One look frightens me above all others. I have spent probably too many hours watching horror movies late at night, and I’ve seen actors—talented and otherwise—projecting the look of fear. It is a temporary thrill, soon banished by a more mundane reality. The look that frightens me above all others, however, is that of certainty. Well I remember it planted, etched, chiseled on the face of a man who believed without question that his duty was to deprive me of a career. I have seen it on faces devoid of any human emotion, but with a surfeit of self-righteousness. I was reminded of this when my wife pointed me to an article in the New York Times blog entitled “The Dangers of Certainty: A Lesson from Auschwitz,” by Simon Critchley. In this piece Critchley recounts watching Jacob Bronowski’s “The Ascent of Man” as a child. He focuses on the episode wherein Bronowski describes the danger of certainty, which often eclipses wonder when science alone is understood to be the basis of knowledge. And we have gone forty years further down that road.

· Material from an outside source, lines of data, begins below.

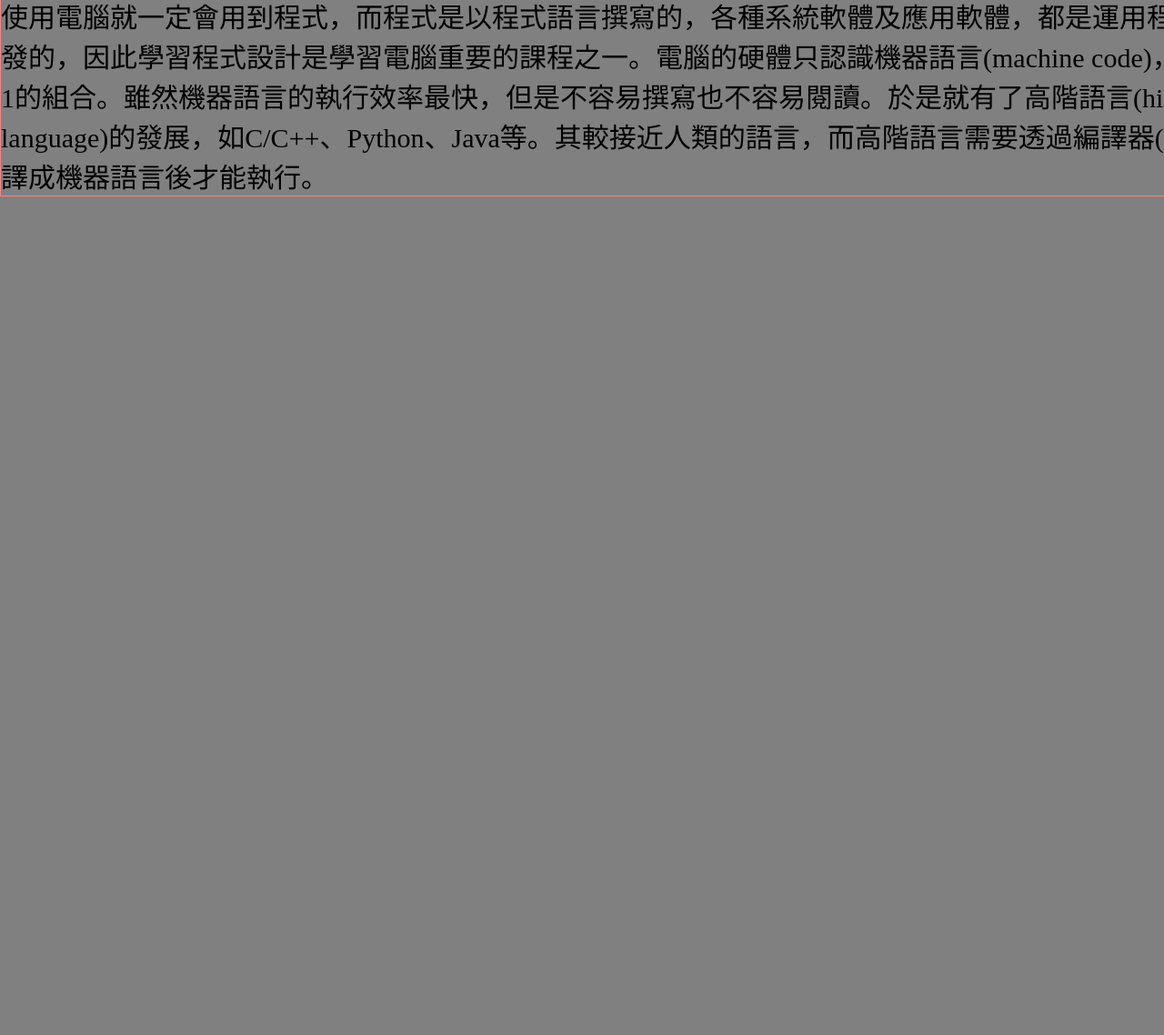
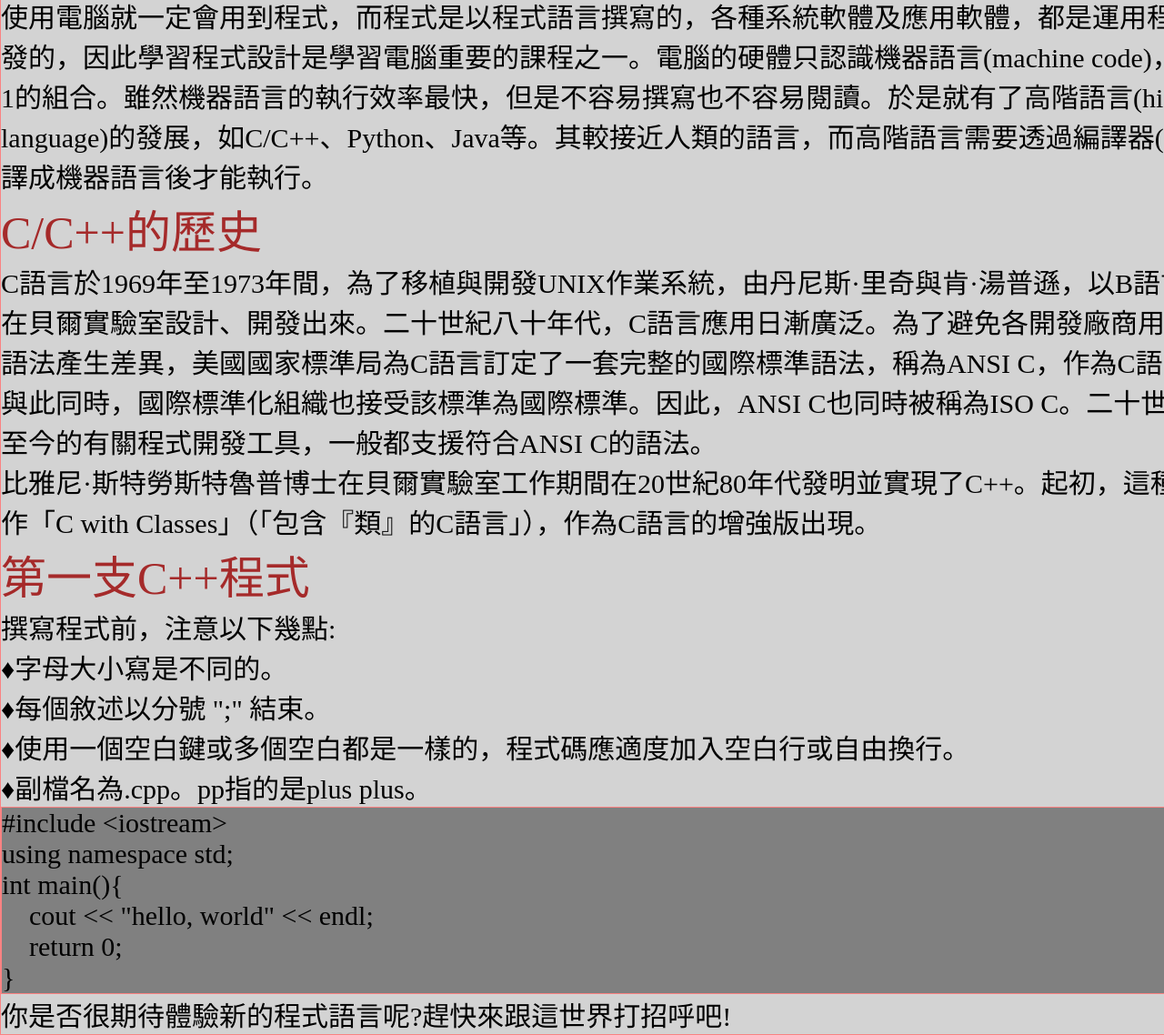
Before and after one commit to ChuangB48/Imformation-study-club, a plain HTML site: page book.html in a window 1280 px wide. Shown: the part 269-1407 px from the top of the page at 91% size. Before the commit the page ends 800 px from the top, so only its background shows below. Drawn offline with Linux system fonts and the light colour scheme.

Commit message:
add book

```diff
--- a/book.html
+++ b/book.html
@@ -20,21 +20,27 @@
                 width: 1438px;
                 word-wrap: break-word;
             }
-            #title{
+            #title span{
                 border: 1px rgb(250, 130, 130) solid;
                 font-size: 80px;
                 font-family: DFKai-sb;
             }
-            #secondtitle{
+            #secondtitle span{
                 font-size: 50px;
                 font-family: DFKai-sb;
+                color: brown;
             }
-            #text{
+            #text span{
                 font-size: 30px;
                 font-family: DFKai-sb;
             }
+            #code{
+                font-size: 30px;
+                border: 1px rgb(250, 130, 130) solid;
+                background-color: gray;
+            }
             #back{
-                position: absolute;
+                position: fixed;
                 border-radius: 50%;
                 height: 50px;
                 width: 80px;
@@ -51,21 +57,71 @@
             }
         </style>
     </head>
-    <body bgcolor="gray">
+    <body bgcolor="lightgray">
         <div id="board">
-            <div>
-                <span id="title">
+            <div id="title">
+                <span>
                     C++基礎語法
                 </span>
             </div>
-            <div>
-                <span id="secondtitle">
+            <div id="secondtitle">
+                <span>
                     程式語言簡介
                 </span>
             </div>
-            <div>
-                <span id="text">
+            <div id="text">
+                <span>
                     使用電腦就一定會用到程式，而程式是以程式語言撰寫的，各種系統軟體及應用軟體，都是運用程式語言開發的，因此學習程式設計是學習電腦重要的課程之一。電腦的硬體只認識機器語言(machine code)，是一串0與1的組合。雖然機器語言的執行效率最快，但是不容易撰寫也不容易閱讀。於是就有了高階語言(high-level language)的發展，如C/C++、Python、Java等。其較接近人類的語言，而高階語言需要透過編譯器(compiler)轉譯成機器語言後才能執行。
+                </span>
+            </div>
+            <div id="secondtitle">
+                <span>
+                    C/C++的歷史
+                </span>
+            </div>
+            <div id="text">
+                <span>
+                    C語言於1969年至1973年間，為了移植與開發UNIX作業系統，由丹尼斯·里奇與肯·湯普遜，以B語言為基礎，在貝爾實驗室設計、開發出來。二十世紀八十年代，C語言應用日漸廣泛。為了避免各開發廠商用的C語言的語法產生差異，美國國家標準局為C語言訂定了一套完整的國際標準語法，稱為ANSI C，作為C語言的標準。與此同時，國際標準化組織也接受該標準為國際標準。因此，ANSI C也同時被稱為ISO C。二十世紀八十年代至今的有關程式開發工具，一般都支援符合ANSI C的語法。
+                    <br>
+                    比雅尼·斯特勞斯特魯普博士在貝爾實驗室工作期間在20世紀80年代發明並實現了C++。起初，這種語言被稱作「C with Classes」（「包含『類』的C語言」），作為C語言的增強版出現。
+                </span>
+            </div>
+            <div id="secondtitle">
+                <span>
+                    第一支C++程式
+                </span>
+            </div>
+            <div id="text">
+                <span>
+                    撰寫程式前，注意以下幾點:
+                    <br>
+                    &diams;字母大小寫是不同的。
+                    <br>
+                    &diams;每個敘述以分號 ";" 結束。
+                    <br>
+                    &diams;使用一個空白鍵或多個空白都是一樣的，程式碼應適度加入空白行或自由換行。
+                    <br>
+                    &diams;副檔名為.cpp。pp指的是plus plus。
+                </span>
+            </div>
+            <div id="code">
+                <span>
+                    #include &lt;iostream&gt;
+                    <br>
+                    using namespace std;
+                    <br>
+                    int main(){
+                    <br>
+                    &nbsp;&nbsp;&nbsp;&nbsp;cout &lt;&lt; "hello, world" &lt;&lt; endl;
+                    <br>
+                    &nbsp;&nbsp;&nbsp;&nbsp;return 0;
+                    <br>
+                    }
+                </span>
+            </div>
+            <div id="text">
+                <span>
+                    你是否很期待體驗新的程式語言呢?趕快來跟這世界打招呼吧!
                 </span>
             </div>
         </div>
```
Also changed, not shown: massage.html (+1 -1 lines), rank.html (+1 -1 lines), solve.html (+1 -1 lines).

Bronowski, in the clip provided by Critchley, describes how unwavering certainty led to the holocaust. It is a moving and poignant scene; indeed, the only one I remember from the episode as I watched it along with my classmates in the required humanities module at Grove City College. Bronowski, who had relatives murdered at Auschwitz, walks into the pond where their ashes were flushed, a man in a suit and good shoes, oblivious to the rational, and reaches down to touch whatever remains of the millions who died there. The scene has stayed in my head for over thirty years.

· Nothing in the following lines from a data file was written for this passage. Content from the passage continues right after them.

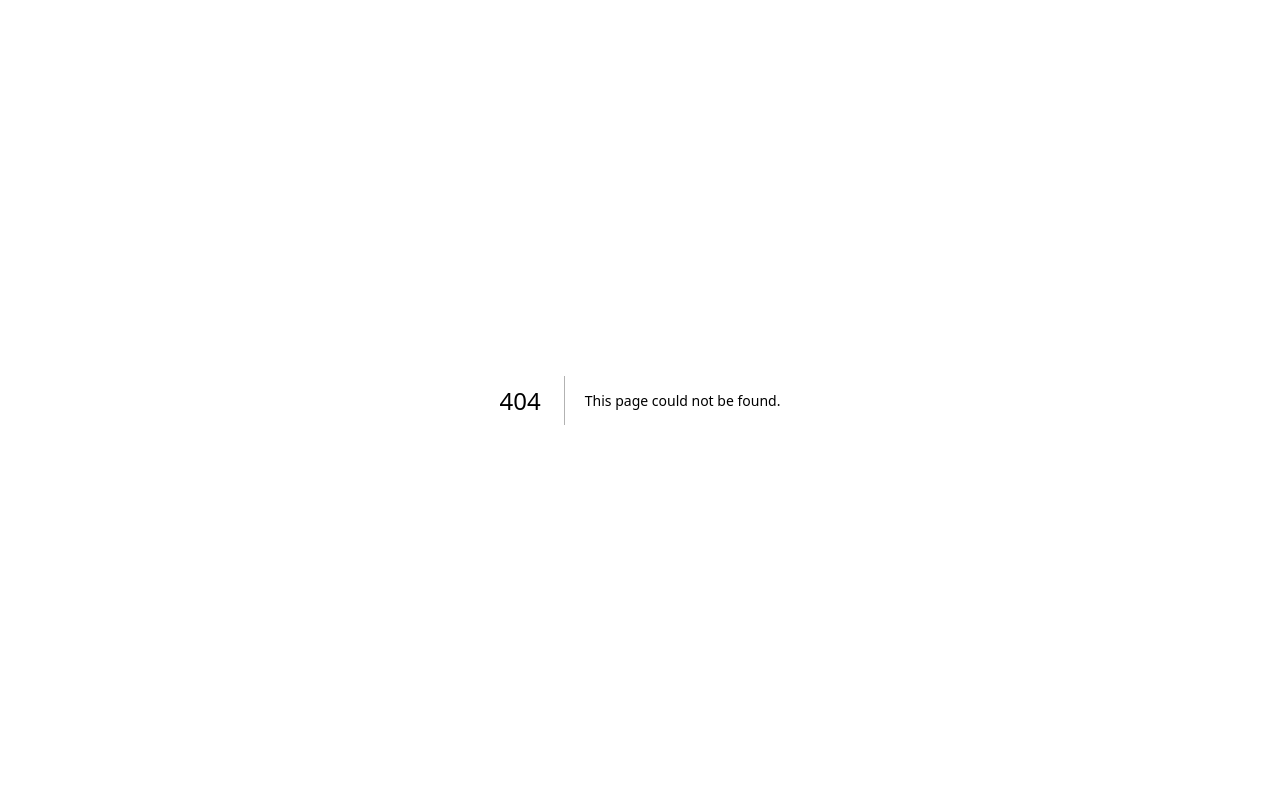
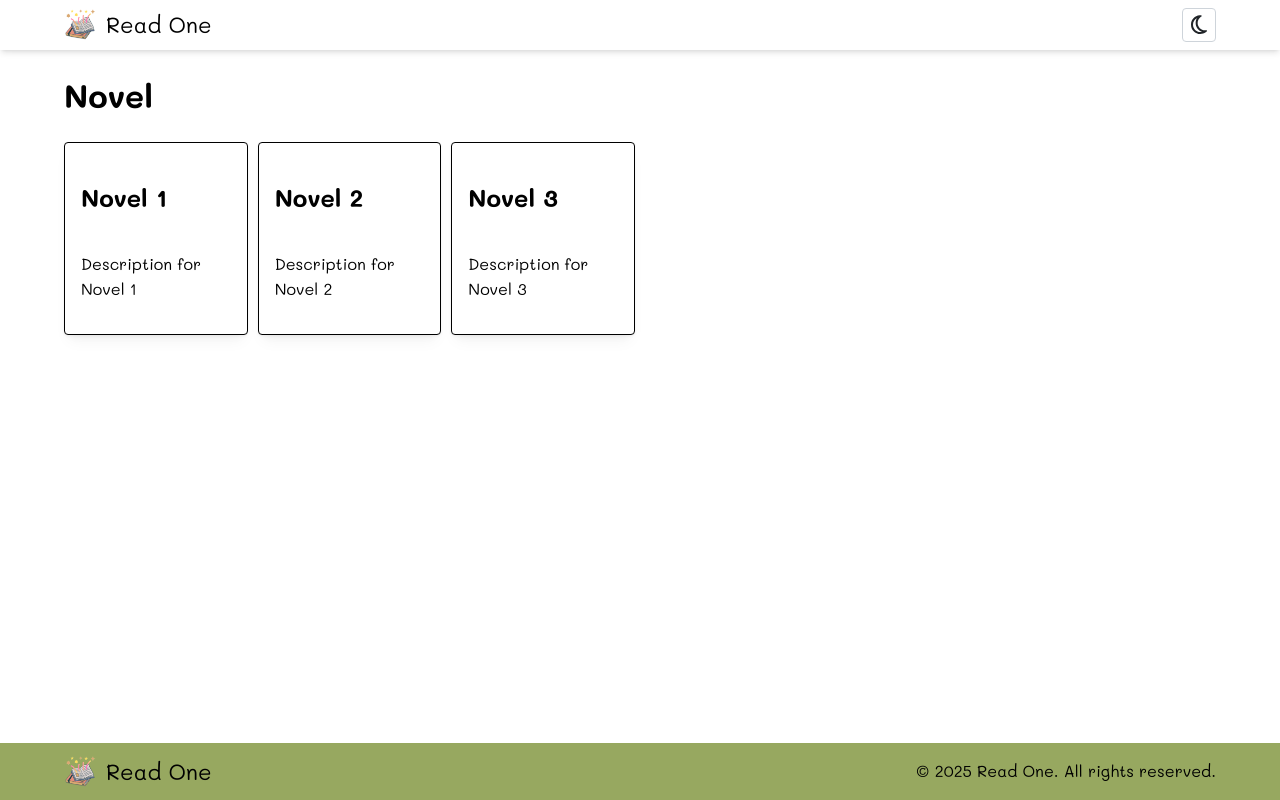
Before and after one commit to sueasueasuea/read-anime, a Next.js app: page /novel in a window 1280 px wide. Before the commit this address had no page. Built offline with nearby package versions, Linux system fonts and the light colour scheme.

Commit message:
chore: structure change

```diff
--- /dev/null
+++ b/app/Layout.module.css
@@ -0,0 +1,5 @@
+.body {
+    display: flex;
+    flex-direction: column;
+    min-height: 100vh;
+}
--- a/app/components/footer/Footer.module.css
+++ b/app/components/footer/Footer.module.css
@@ -5,4 +5,5 @@
 }
 .content {
     composes: content from "../header/Header.module.css";
+
 }
--- a/app/components/footer/Footer.tsx
+++ b/app/components/footer/Footer.tsx
@@ -1,13 +1,14 @@
 import React from "react";
 import styles from "./Footer.module.css";
 import LogoWithName from "../logoWithName/LogoWithName";
+import { Divider } from '@mantine/core';
 
 const Footer = () => {
   return (
     <div className={`${styles.container}`}>
       <div className={`${styles.content}`}>
         <LogoWithName />
-        <hr/>
+        <Divider my="sm" c={"red"} />
         <p>© 2025 Read One. All rights reserved.</p>
       </div>
     </div>
--- a/app/layout.tsx
+++ b/app/layout.tsx
@@ -6,11 +6,13 @@ import "@fortawesome/fontawesome-svg-core/styles.css";
 
 import {
   ColorSchemeScript,
-  createTheme,
   MantineProvider,
   mantineHtmlProps,
 } from "@mantine/core";
 import { theme } from "@/theme";
+import Header from "./components/header/Header";
+import Footer from "./components/footer/Footer";
+import styles from "./Layout.module.css";
 
 const geistSans = Geist({
   variable: "--font-geist-sans",
@@ -26,7 +28,7 @@ export const metadata: Metadata = {
   title: "Create Next App",
   description: "Generated by create next app",
 };
-
+console.log("Layout rendered");
 
 export default function RootLayout({
   children,
@@ -43,8 +45,12 @@ export default function RootLayout({
           content="minimum-scale=1, initial-scale=1, width=device-width, user-scalable=no"
         />
       </head>
-      <body className={`${geistSans.variable} ${geistMono.variable}`}>
-        <MantineProvider theme={theme}>{children}</MantineProvider>
+      <body className={`${geistSans.variable} ${geistMono.variable} ${styles.body}`}>
+        <MantineProvider theme={theme}>
+          <Header />
+          {children}
+          <Footer />
+        </MantineProvider>
       </body>
     </html>
   );
--- /dev/null
+++ b/app/novel/Novel.module.css
@@ -0,0 +1,23 @@
+.container {
+  flex: 1;
+  padding-top:50px;
+
+}
+
+.content {
+    max-width: 72rem;
+    margin: auto;
+}
+
+.list {
+    display: grid;
+    grid-template-columns: repeat(6, 1fr);
+    grid-template-rows: repeat(3, 1fr);
+    gap: var(--mantine-spacing-xs) ;
+}
+
+.item {
+    grid-row: span 3 / span 3;
+    border: solid 1px;
+
+}
--- /dev/null
+++ b/app/novel/page.tsx
@@ -0,0 +1,43 @@
+import React from "react";
+import styles from "./Novel.module.css";
+import { Card } from "@mantine/core";
+import { redirect } from "next/navigation";
+import Link from "next/link";
+
+const novelList = [
+  {
+    id: 1,
+    title: "Novel 1",
+    description: "Description for Novel 1",
+  },
+  {
+    id: 2,
+    title: "Novel 2",
+    description: "Description for Novel 2",
+  },
+  {
+    id: 3,
+    title: "Novel 3",
+    description: "Description for Novel 3",
+  },
+];
+const page = () => {
+  return (
+    <div className={`${styles.container}`}>
+      <div className={`${styles.content}`}>
+        <h1>Novel</h1>
+        <div className={`${styles.list}`}>
+          {novelList.map((novel) => (
+             <Card component={Link} href={`/novel/${novel.id}`} target="_self" shadow="sm" className={`${styles.item}`} key={novel.id}>
+              <h2>{novel.title}</h2>
+              <p>{novel.description}</p>
+            </Card>
+          ))}
+        </div>
+      </div>
+    </div>
+  );
+};
+
+
+export default page;
--- a/app/page.module.css
+++ b/app/page.module.css
@@ -1,3 +1,3 @@
 .main {
-    min-height: 100vh;
+    flex:1;
 }
```
Also changed, not shown: app/novel/[id]/page.tsx (added, +11 -0 lines), app/page.tsx (+4 -10 lines).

As an undergraduate I was certain. I knew the unflinching truths taught by my rock-solid faith. After four years as a religion major I had become more circumspect. Seminary found me still pretty well convinced, although much more temperately so. The doctorate, which required more intensive work than all the previous years combined, convinced me of how little I knew. I went to Nashotah House full of questions, and my goal was to bring my students, many of them very certain, to that human point of unknowing. We need to live with a question mark before we can be truly human. Curiosity is one of the more endearing traits people possess. Certainty disallows curiosity—questioning becomes the devil’s tool and honesty is the farthest thing from God that one might attain. In this era of easy certainty I often see a look on the faces of those in power that frightens me. I need to be reminded, along with Bronowski, that when shoes become more of a concern than human beings, we’ve already gone too far.